◆ Work to be completed
What lines in the material hold the string "dataset"? Return every one of them.

[Start of section]

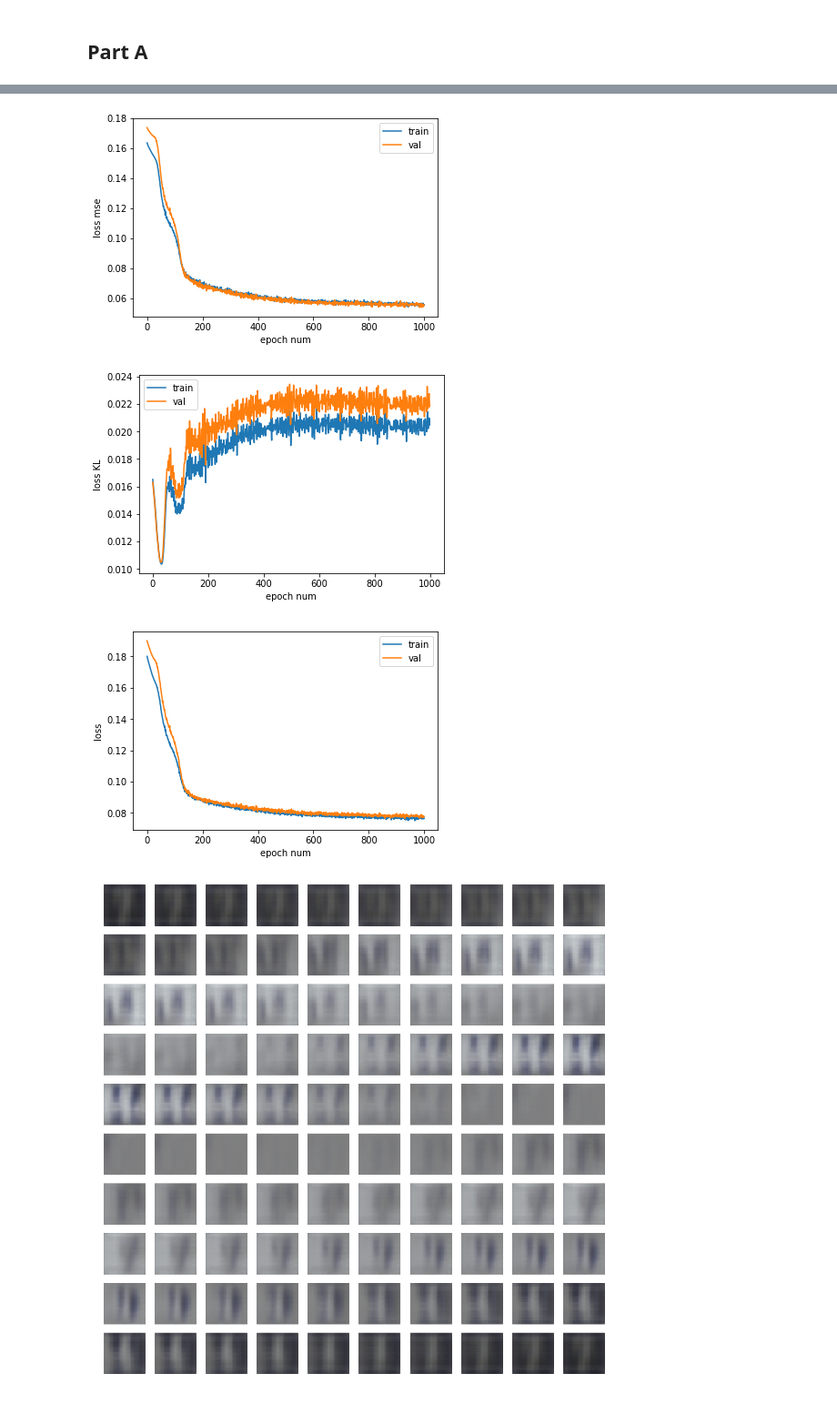
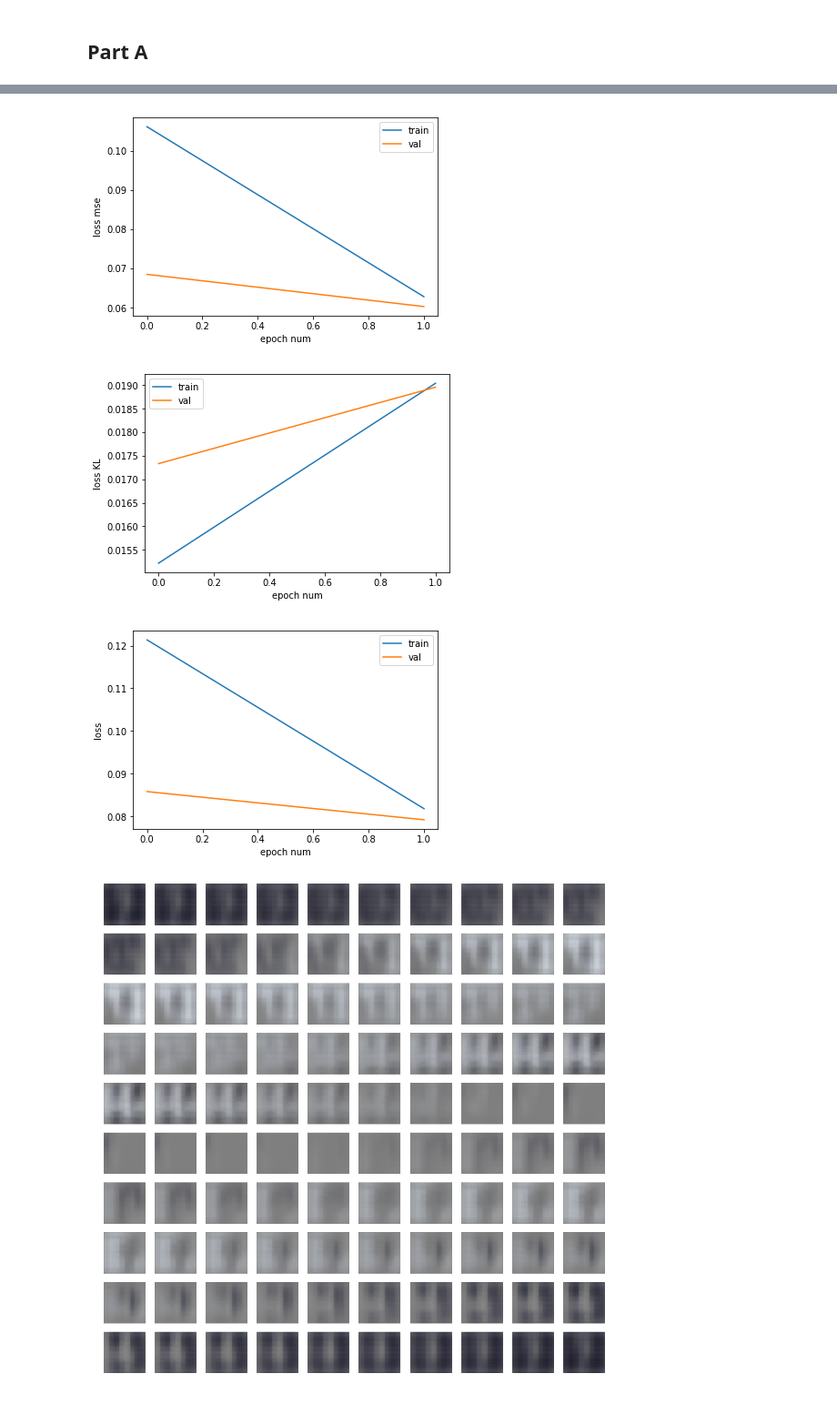
Before and after one commit to GrigoryBartosh/hse07_dul, a Jupyter notebook: hw32.ipynb, the cells around one changed output, grey strips where cells are left out. Shown at 91% size. Saved outputs shown, nothing was run; the diff lists cells and outputs as text; code cells hidden in the pictures.

Commit message:
added output 2 epochs all dataset

```diff
--- a/hw32.ipynb
+++ b/hw32.ipynb
@@ -23,8 +23,8 @@ device = torch.device('cuda:0' if torch.cuda.is_available() else 'cpu')
 with open(PATH_DATA, 'rb') as file:
     dataset = pickle.load(file)
 
-xs_train = dataset['train'][:256] # TODO
-xs_val = dataset['valid'][:256] # TODO
+xs_train = dataset['train']
+xs_val = dataset['valid']
 # %%
 batch_size = 128
 
@@ -309,24 +309,24 @@ def show_sampels(model, n=100):
         axarr[i // n, i % n].axis('off')
     plt.show()
 # %%
-epochs = 1000
+epochs = 2
 lr = 0.0002
 w_l2 = 0
 
 model = VAE(channels=8)
 model.to(device)
 
 criterion_mse = MSELoss()
 criterion_kl = KLLoss()
 
 optimizer = optim.Adam(model.parameters(), lr, weight_decay=w_l2)
 
 train(model, criterion_mse, criterion_kl, optimizer, None, epochs)
 # %% [output]
 [interactive output not drawn]
-[figure, old version]
+[figure, new version]
-[figure, old version]
+[figure, new version]
-[figure, old version]
+[figure, new version]
 # %%
 model.eval()
 show_interpolation(model, 10, 10)
```
Also changed, not shown: parts of 1 cell of this notebook.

[End of section]

◆ Task output
added output 2 epochs all dataset
     dataset = pickle.load(file)
-xs_train = dataset['train'][:256] # TODO
-xs_val = dataset['valid'][:256] # TODO
+xs_train = dataset['train']
+xs_val = dataset['valid']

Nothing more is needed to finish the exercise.